- _Work to be completed_
Using the data below, show every line where the word "angle" occurs.
*** Opening of Record extracts ***
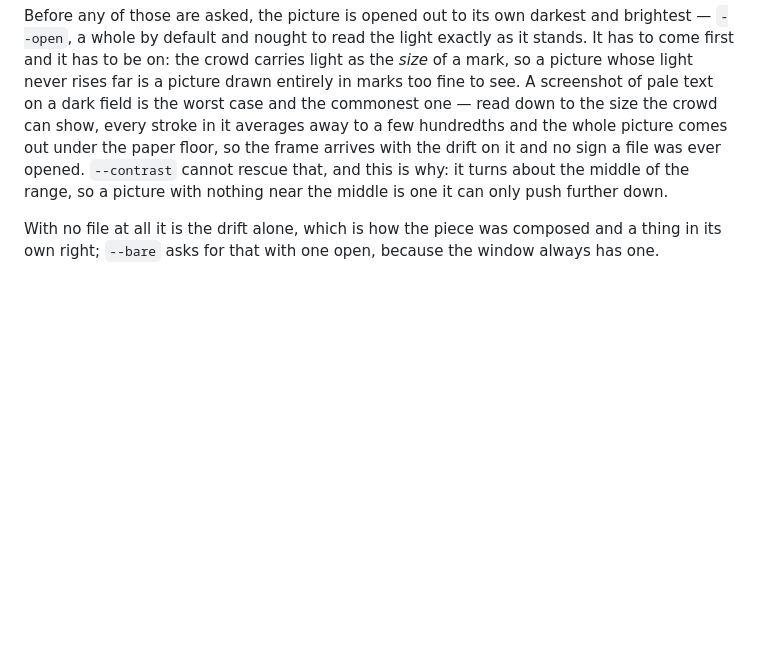
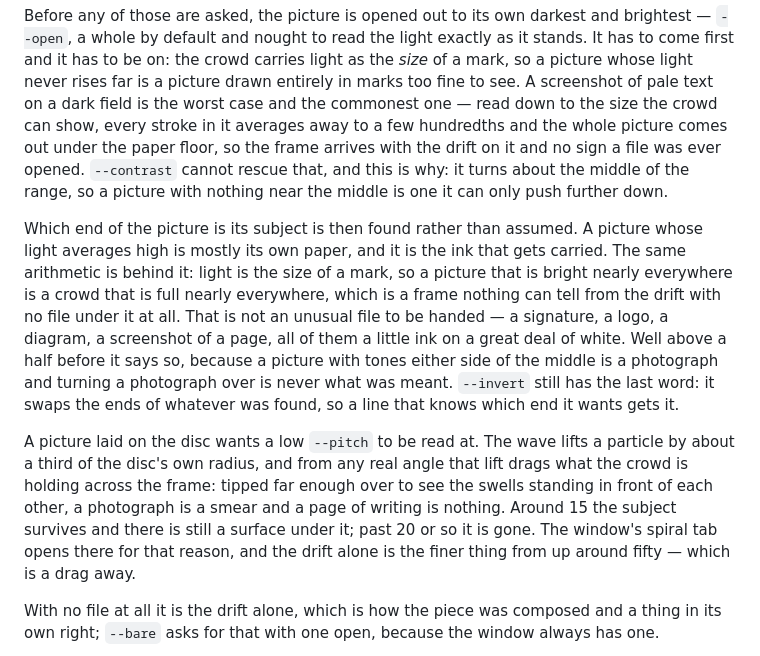
Before and after one commit to latent-9/reasciiary-ascii-art-generator, a Markdown page: README.md, the part around the change. GitHub-like rendering; blank space fills up the shorter version.

Commit message:
Say which end of a picture the crowd carries, and from what angle

```diff
--- a/README.md
+++ b/README.md
@@ -233,6 +233,27 @@ a file was ever opened. `--contrast` cannot rescue that, and this is why: it
 turns about the middle of the range, so a picture with nothing near the middle is
 one it can only push further down.
 
+Which end of the picture is its subject is then found rather than assumed. A
+picture whose light averages high is mostly its own paper, and it is the ink that
+gets carried. The same arithmetic is behind it: light is the size of a mark, so a
+picture that is bright nearly everywhere is a crowd that is full nearly
+everywhere, which is a frame nothing can tell from the drift with no file under
+it at all. That is not an unusual file to be handed — a signature, a logo, a
+diagram, a screenshot of a page, all of them a little ink on a great deal of
+white. Well above a half before it says so, because a picture with tones either
+side of the middle is a photograph and turning a photograph over is never what
+was meant. `--invert` still has the last word: it swaps the ends of whatever was
+found, so a line that knows which end it wants gets it.
+
+A picture laid on the disc wants a low `--pitch` to be read at. The wave lifts a
+particle by about a third of the disc's own radius, and from any real angle that
+lift drags what the crowd is holding across the frame: tipped far enough over to
+see the swells standing in front of each other, a photograph is a smear and a
+page of writing is nothing. Around 15 the subject survives and there is still a
+surface under it; past 20 or so it is gone. The window's spiral tab opens there
+for that reason, and the drift alone is the finer thing from up around fifty —
+which is a drag away.
+
 With no file at all it is the drift alone, which is how the piece was
 composed and a thing in its own right; `--bare` asks for that with one open,
 because the window always has one.
```
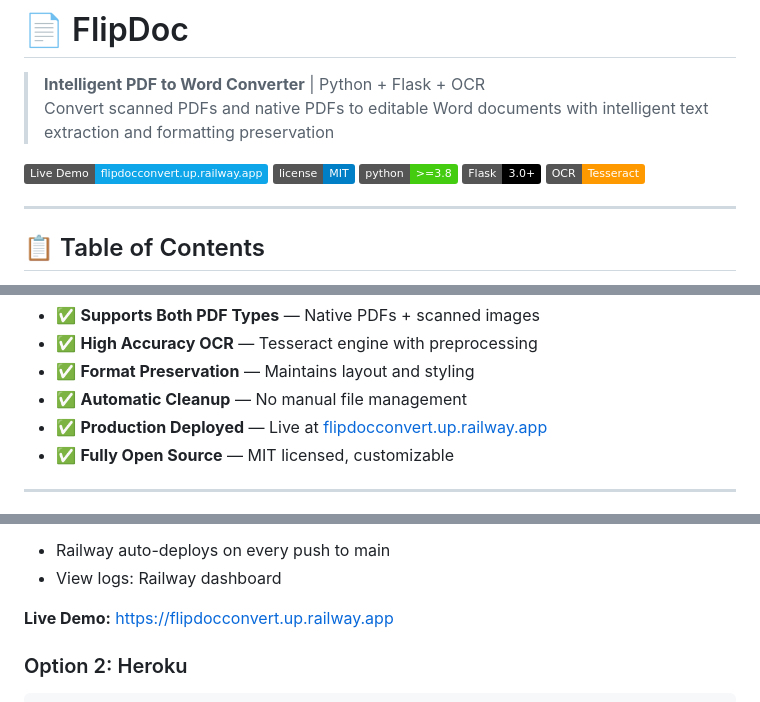
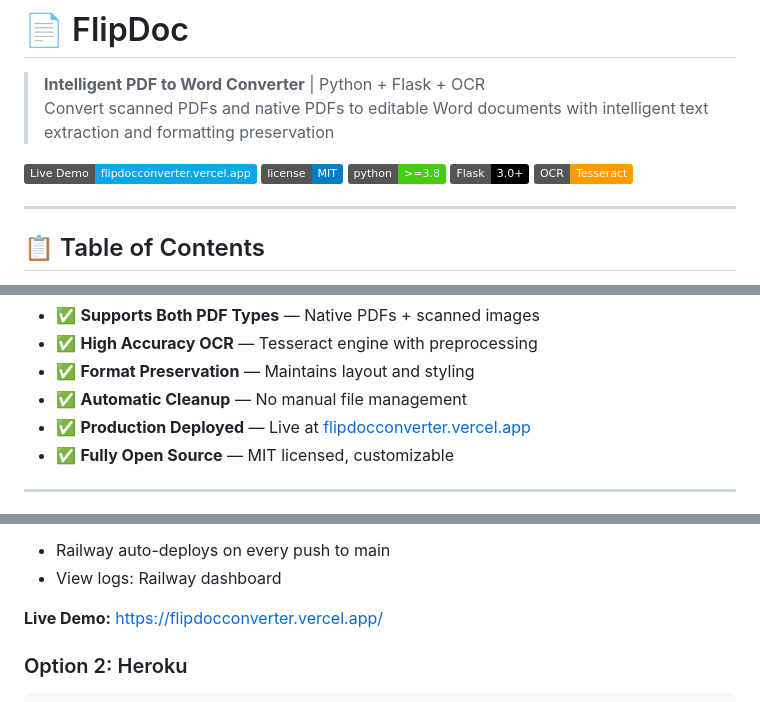
Before and after one commit to Br7eleven/FlipDoc, a Markdown page: README.md, 3 parts joined by grey strips. Drawn GitHub-style; badges without logos.

Commit message:
docs: update README live demo links to new Vercel domain

```diff
--- a/README.md
+++ b/README.md
@@ -3,7 +3,7 @@
 > **Intelligent PDF to Word Converter** | Python + Flask + OCR
 > Convert scanned PDFs and native PDFs to editable Word documents with intelligent text extraction and formatting preservation
 
-[![Live Demo](https://img.shields.io/badge/Live_Demo-flipdocconvert.up.railway.app-0ea5e9.svg)](https://flipdocconvert.up.railway.app)
+[![Live Demo](https://img.shields.io/badge/Live_Demo-flipdocconverter.vercel.app-0ea5e9.svg)](https://flipdocconverter.vercel.app/)
 [![License](https://img.shields.io/badge/license-MIT-blue.svg)](LICENSE)
 [![Python Version](https://img.shields.io/badge/python-%3E%3D3.8-brightgreen.svg)](https://python.org/)
 [![Flask](https://img.shields.io/badge/Flask-3.0+-black.svg)](https://flask.palletsprojects.com)
@@ -46,7 +46,7 @@
 - ✅ **High Accuracy OCR** — Tesseract engine with preprocessing
 - ✅ **Format Preservation** — Maintains layout and styling
 - ✅ **Automatic Cleanup** — No manual file management
-- ✅ **Production Deployed** — Live at [flipdocconvert.up.railway.app](https://flipdocconvert.up.railway.app)
+- ✅ **Production Deployed** — Live at [flipdocconverter.vercel.app](https://flipdocconverter.vercel.app/)
 - ✅ **Fully Open Source** — MIT licensed, customizable
 
 ---
@@ -653,7 +653,7 @@ logging.basicConfig(
 - Railway auto-deploys on every push to main
 - View logs: Railway dashboard
 
-**Live Demo:** https://flipdocconvert.up.railway.app
+**Live Demo:** https://flipdocconverter.vercel.app/
 
 ### Option 2: Heroku
 
```
Also changed, not shown: other parts of README.md (+1 -1 lines).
*** Close of Record extracts ***
- _Response below_
Say which end of a picture the crowd carries, and from what angle
+particle by about a third of the disc's own radius, and from any real angle that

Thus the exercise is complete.